◆ WHAT IS BEING ASKED
From the data that follows, copy every line with the string "shown".

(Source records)
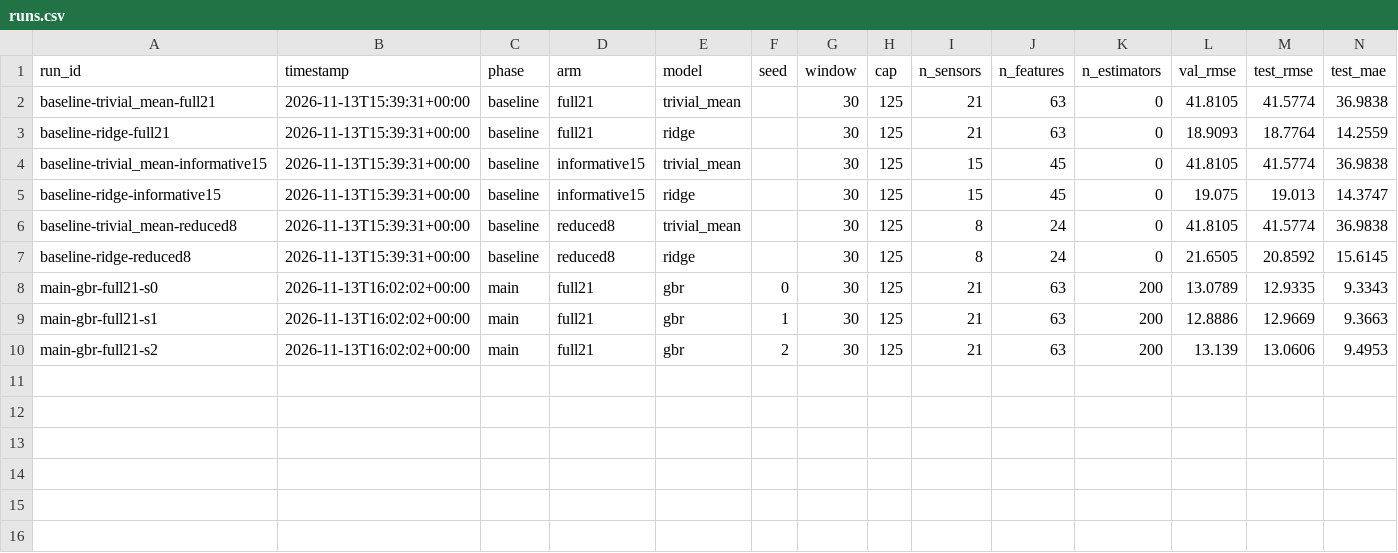
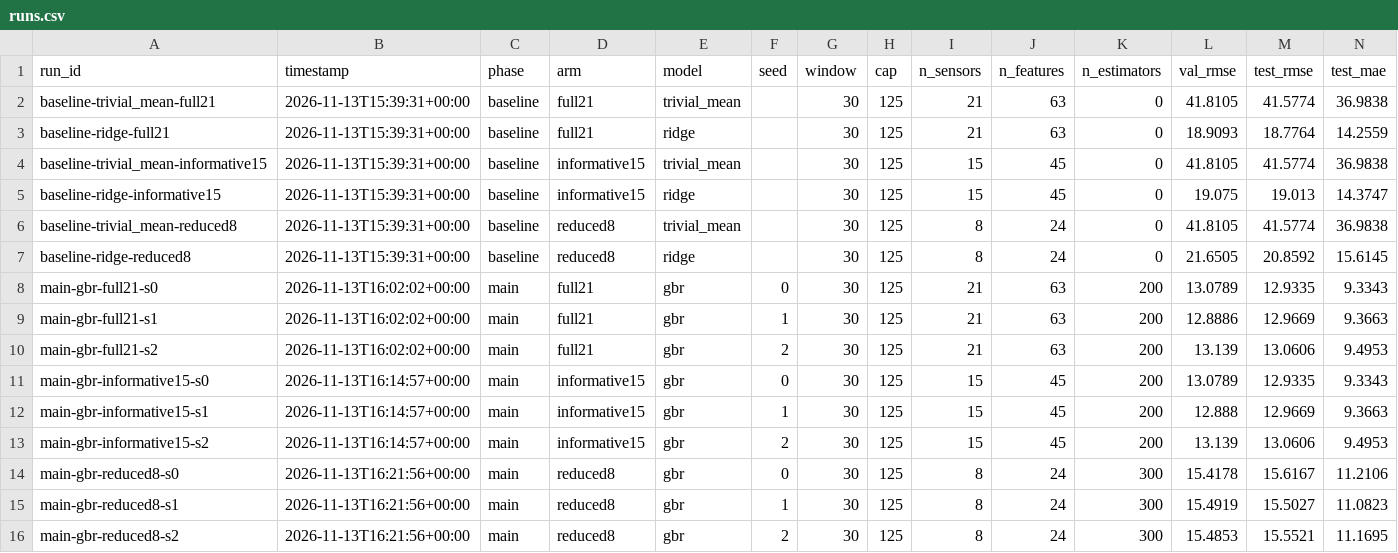
Before and after one commit to Narenkaarthik/equipment-health-monitor, a CSV file: results/runs.csv, drawn as a sheet; only a part is shown; rows hold the shown columns only; the diff names each change by its address in the sheet, - before the commit and + after, or states it on an @@ line.

Commit message:
Block 3: main experiment finished (queue logs, runs.csv, selections)
All 9 pre-registered main runs present (3 arms x 3 seeds); n_estimators chosen on
validation only: full21 200, informative15 200, reduced8 300. Results not yet
written up: audit of the reduced8 gap follows in the next commit.

```diff
--- a/results/runs.csv
+++ b/results/runs.csv
+row 11: main-gbr-informative15-s0 | 2026-11-13T16:14:57+00:00 | main | informative15 | gbr | 0 | 30 | 125 | 15 | 45 | 200 | 13.0789 | 12.9335 | 9.3343
+row 12: main-gbr-informative15-s1 | 2026-11-13T16:14:57+00:00 | main | informative15 | gbr | 1 | 30 | 125 | 15 | 45 | 200 | 12.888 | 12.9669 | 9.3663
+row 13: main-gbr-informative15-s2 | 2026-11-13T16:14:57+00:00 | main | informative15 | gbr | 2 | 30 | 125 | 15 | 45 | 200 | 13.139 | 13.0606 | 9.4953
+row 14: main-gbr-reduced8-s0 | 2026-11-13T16:21:56+00:00 | main | reduced8 | gbr | 0 | 30 | 125 | 8 | 24 | 300 | 15.4178 | 15.6167 | 11.2106
+row 15: main-gbr-reduced8-s1 | 2026-11-13T16:21:56+00:00 | main | reduced8 | gbr | 1 | 30 | 125 | 8 | 24 | 300 | 15.4919 | 15.5027 | 11.0823
+row 16: main-gbr-reduced8-s2 | 2026-11-13T16:21:56+00:00 | main | reduced8 | gbr | 2 | 30 | 125 | 8 | 24 | 300 | 15.4853 | 15.5521 | 11.1695
```
Also changed, not shown: 14 other files.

◆ RESPONSE FOR THIS EXERCISE
Before and after one commit to Narenkaarthik/equipment-health-monitor, a CSV file: results/runs.csv, drawn as a sheet; only a part is shown; rows hold the shown columns only; the diff names each change by its address in the sheet, - before the commit and + after, or states it on an @@ line.
Also changed, not shown: 14 other files.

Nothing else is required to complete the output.